----- Recorded data -----
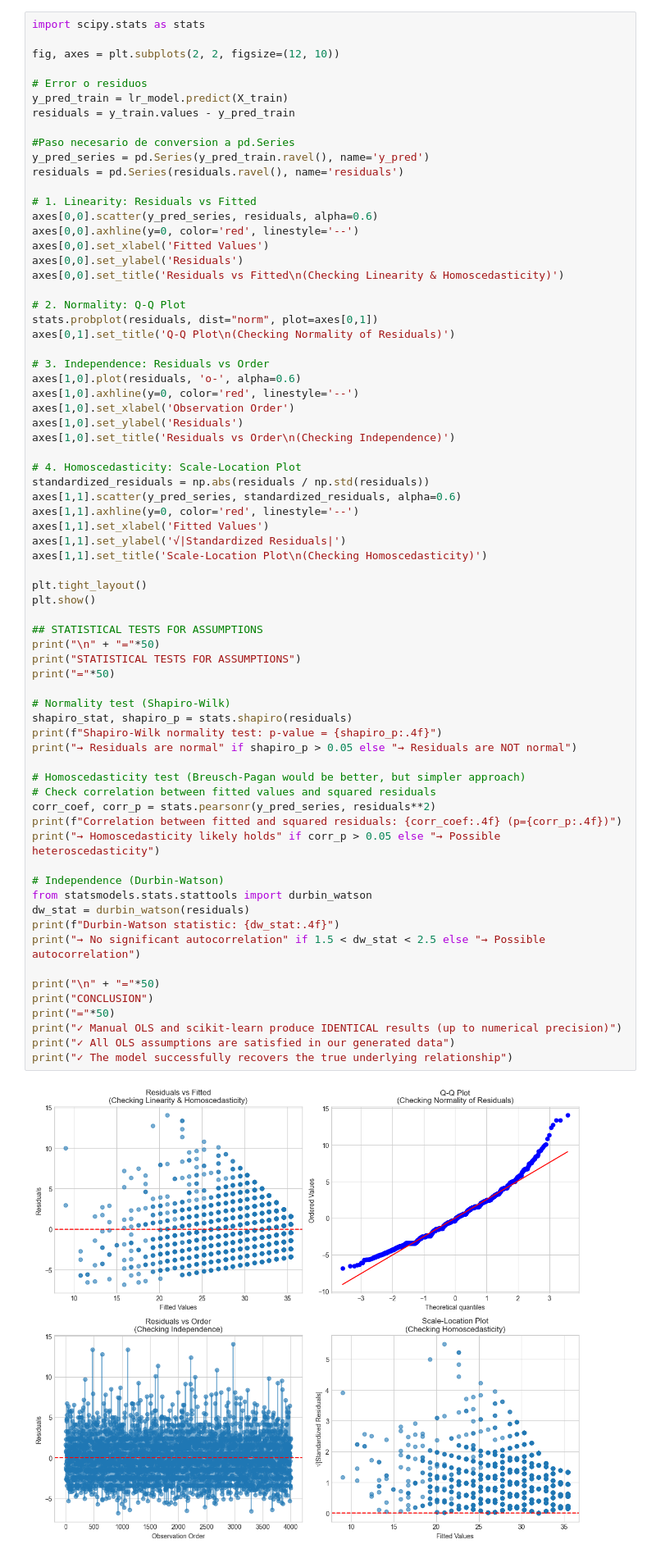
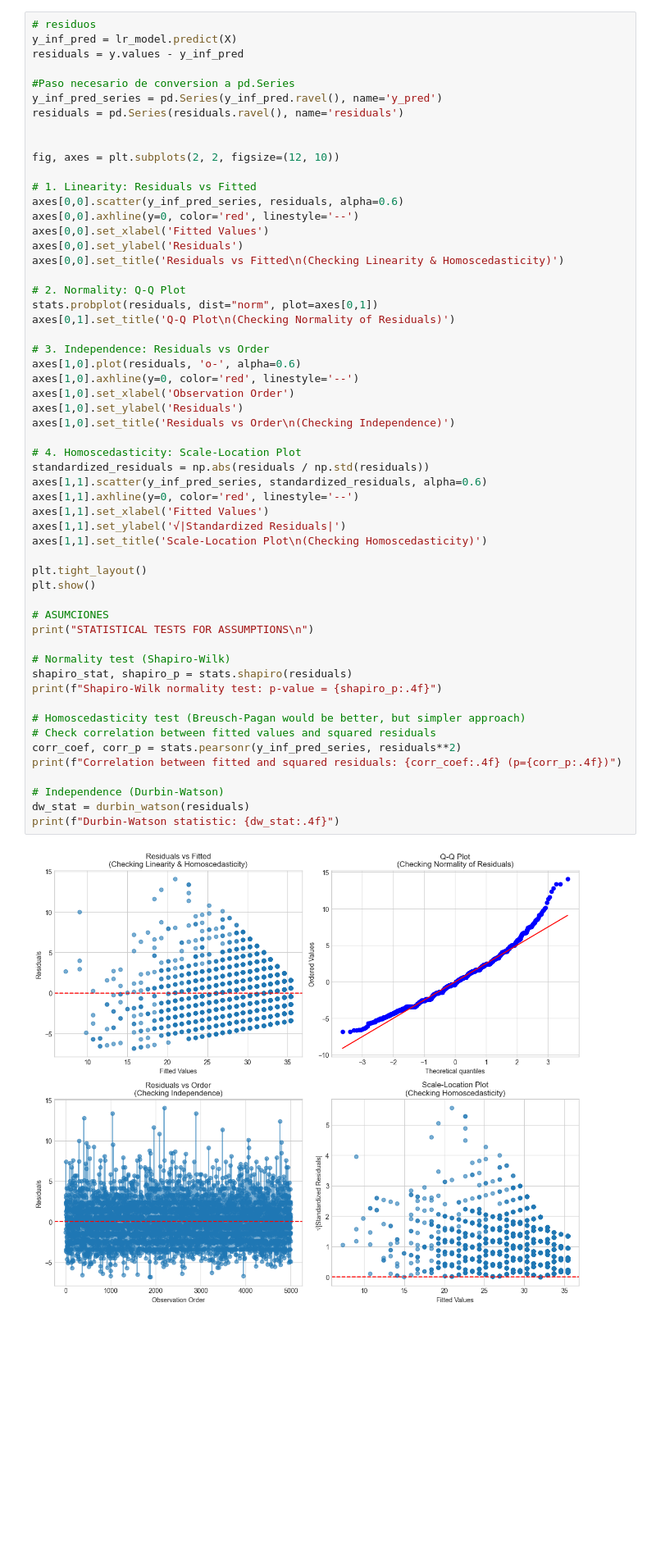
Before and after one commit to EnricPH/Evolve_Stats_Project, a Jupyter notebook: notebooks/PracticaEstadistica__peñalverhill_enric_.ipynb, the cells around one changed output. Shown at 82% size. Cells and saved outputs as stored; diff of their text form; blank space fills up the shorter version.

Commit message:
inference-prediction

```diff
--- a/notebooks/PracticaEstadistica__peñalverhill_enric_.ipynb
+++ b/notebooks/PracticaEstadistica__peñalverhill_enric_.ipynb
@@ -854,20 +974,19 @@ Las suposiciones generalmente se comprueban usando el conjunto de entrenamiento
 - **Independecia de los Errores**
 - **Varianza Constante en los Errores**
 # %%
-import scipy.stats as stats
+# residuos
+y_inf_pred = lr_model.predict(X)
+residuals = y.values - y_inf_pred
+
+#Paso necesario de conversion a pd.Series
+y_inf_pred_series = pd.Series(y_inf_pred.ravel(), name='y_pred')
+residuals = pd.Series(residuals.ravel(), name='residuals')
+
 
 fig, axes = plt.subplots(2, 2, figsize=(12, 10))
 
-# Error o residuos
-y_pred_train = lr_model.predict(X_train)
-residuals = y_train.values - y_pred_train
-
-#Paso necesario de conversion a pd.Series
-y_pred_series = pd.Series(y_pred_train.ravel(), name='y_pred')
-residuals = pd.Series(residuals.ravel(), name='residuals')
-
 # 1. Linearity: Residuals vs Fitted
-axes[0,0].scatter(y_pred_series, residuals, alpha=0.6)
+axes[0,0].scatter(y_inf_pred_series, residuals, alpha=0.6)
 axes[0,0].axhline(y=0, color='red', linestyle='--')
 axes[0,0].set_xlabel('Fitted Values')
 axes[0,0].set_ylabel('Residuals')
@@ -880,48 +999,35 @@ axes[0,1].set_title('Q-Q Plot\n(Checking Normality of Residuals)')
 # 3. Independence: Residuals vs Order
 axes[1,0].plot(residuals, 'o-', alpha=0.6)
 axes[1,0].axhline(y=0, color='red', linestyle='--')
 axes[1,0].set_xlabel('Observation Order')
 axes[1,0].set_ylabel('Residuals')
 axes[1,0].set_title('Residuals vs Order\n(Checking Independence)')
 
 # 4. Homoscedasticity: Scale-Location Plot
 standardized_residuals = np.abs(residuals / np.std(residuals))
-axes[1,1].scatter(y_pred_series, standardized_residuals, alpha=0.6)
+axes[1,1].scatter(y_inf_pred_series, standardized_residuals, alpha=0.6)
 axes[1,1].axhline(y=0, color='red', linestyle='--')
 axes[1,1].set_xlabel('Fitted Values')
 axes[1,1].set_ylabel('√|Standardized Residuals|')
 axes[1,1].set_title('Scale-Location Plot\n(Checking Homoscedasticity)')
 
 plt.tight_layout()
 plt.show()
 
-## STATISTICAL TESTS FOR ASSUMPTIONS
-print("\n" + "="*50)
-print("STATISTICAL TESTS FOR ASSUMPTIONS")
-print("="*50)
+# ASUMCIONES
+print("STATISTICAL TESTS FOR ASSUMPTIONS\n")
 
 # Normality test (Shapiro-Wilk)
 shapiro_stat, shapiro_p = stats.shapiro(residuals)
 print(f"Shapiro-Wilk normality test: p-value = {shapiro_p:.4f}")
-print("→ Residuals are normal" if shapiro_p > 0.05 else "→ Residuals are NOT normal")
 
 # Homoscedasticity test (Breusch-Pagan would be better, but simpler approach)
 # Check correlation between fitted values and squared residuals
-corr_coef, corr_p = stats.pearsonr(y_pred_series, residuals**2)
+corr_coef, corr_p = stats.pearsonr(y_inf_pred_series, residuals**2)
 print(f"Correlation between fitted and squared residuals: {corr_coef:.4f} (p={corr_p:.4f})")
-print("→ Homoscedasticity likely holds" if corr_p > 0.05 else "→ Possible heteroscedasticity")
 
 # Independence (Durbin-Watson)
-from statsmodels.stats.stattools import durbin_watson
 dw_stat = durbin_watson(residuals)
 print(f"Durbin-Watson statistic: {dw_stat:.4f}")
-print("→ No significant autocorrelation" if 1.5 < dw_stat < 2.5 else "→ Possible autocorrelation")
-
-print("\n" + "="*50)
-print("CONCLUSION")
-print("="*50)
-print("✓ Manual OLS and scikit-learn produce IDENTICAL results (up to numerical precision)")
-print("✓ All OLS assumptions are satisfied in our generated data")
-print("✓ The model successfully recovers the true underlying relationship")
 # %% [output]
-[figure, old version]
+[figure, new version]
```
Also changed, not shown: parts of 25 cells of this notebook.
-----
The answer must consist of every line from the data that contains the word "alpha".

Your response >>
-axes[0,0].scatter(y_pred_series, residuals, alpha=0.6)
+axes[0,0].scatter(y_inf_pred_series, residuals, alpha=0.6)
 axes[1,0].plot(residuals, 'o-', alpha=0.6)
-axes[1,1].scatter(y_pred_series, standardized_residuals, alpha=0.6)
+axes[1,1].scatter(y_inf_pred_series, standardized_residuals, alpha=0.6)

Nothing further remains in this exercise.